[[ Dataset records, beginning ]]

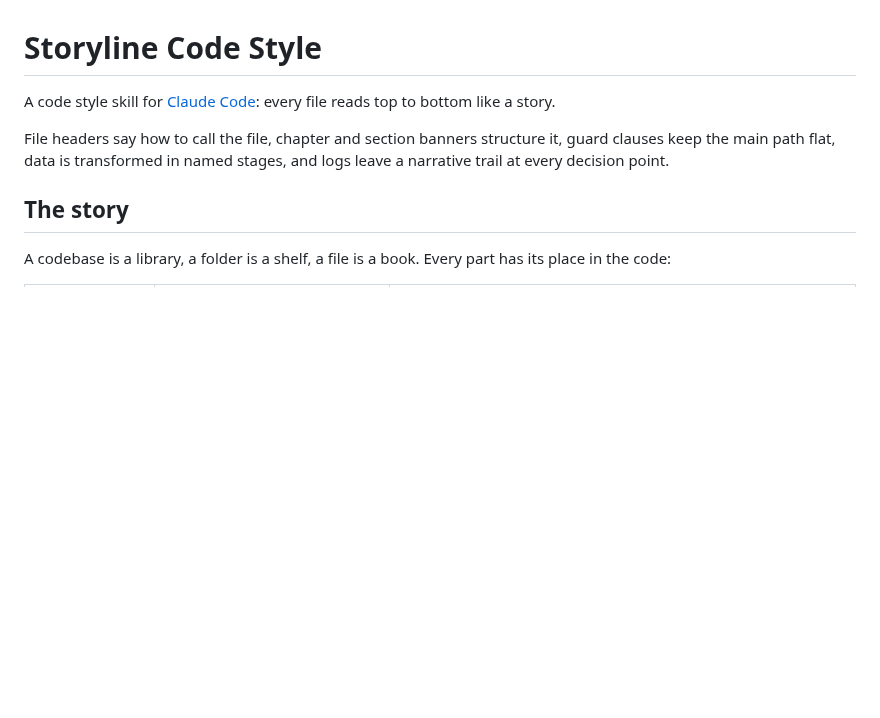
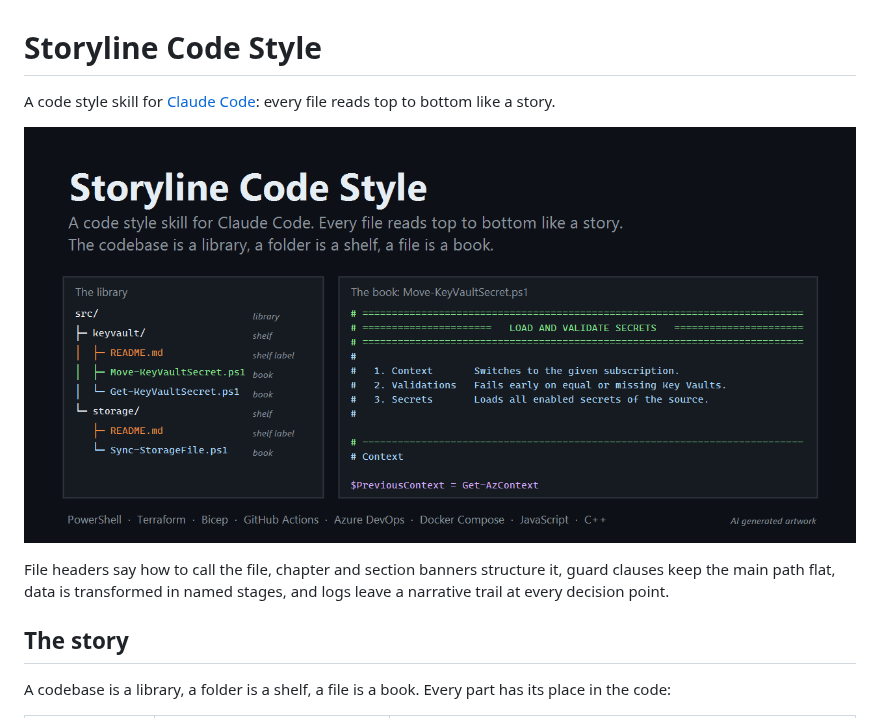
Before and after one commit to LemurDaniel/claude-code-storyline-style, a Markdown page: README.md, the part around the change. Drawn GitHub-style; pictures changed too: .github/social-preview.png; blank space fills up the shorter version.

Commit message:
Rework social preview with library and book, embed it in the README
- Left panel: the library as a folder tree with shelf, shelf label and books
- Right panel: the open book with a chapter banner
- "AI generated artwork" notice in the footer
- README shows the image below the tagline

Co-Authored-By: Claude Fable 5.1 <noreply@anthropic.com>

```diff
--- a/README.md
+++ b/README.md
@@ -1,6 +1,8 @@
 # Storyline Code Style
 
 A code style skill for [Claude Code](https://claude.com/claude-code): every file reads top to bottom like a story.
+
+![Storyline Code Style: the codebase is a library, a folder is a shelf, a file is a book](.github/social-preview.png)
 
 File headers say how to call the file, chapter and section banners structure it, guard clauses keep the main path flat,
 data is transformed in named stages, and logs leave a narrative trail at every decision point.
```
Also changed, not shown: 1 other file.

[[ Dataset records, end ]]

**Directions for this task**
Please set down the records above verbatim, with each picture left out.

**Response box**
Before and after one commit to LemurDaniel/claude-code-storyline-style, a Markdown page: README.md, the part around the change. Drawn GitHub-style; pictures changed too: .github/social-preview.png; blank space fills up the shorter version.

Commit message:
Rework social preview with library and book, embed it in the README
- Left panel: the library as a folder tree with shelf, shelf label and books
- Right panel: the open book with a chapter banner
- "AI generated artwork" notice in the footer
- README shows the image below the tagline

Co-Authored-By: Claude Fable 5.1 <noreply@anthropic.com>

```diff
--- a/README.md
+++ b/README.md
@@ -1,6 +1,8 @@
 # Storyline Code Style
 
 A code style skill for [Claude Code](https://claude.com/claude-code): every file reads top to bottom like a story.
+
+![Storyline Code Style: the codebase is a library, a folder is a shelf, a file is a book](.github/social-preview.png)
 
 File headers say how to call the file, chapter and section banners structure it, guard clauses keep the main path flat,
 data is transformed in named stages, and logs leave a narrative trail at every decision point.
```
Also changed, not shown: 1 other file.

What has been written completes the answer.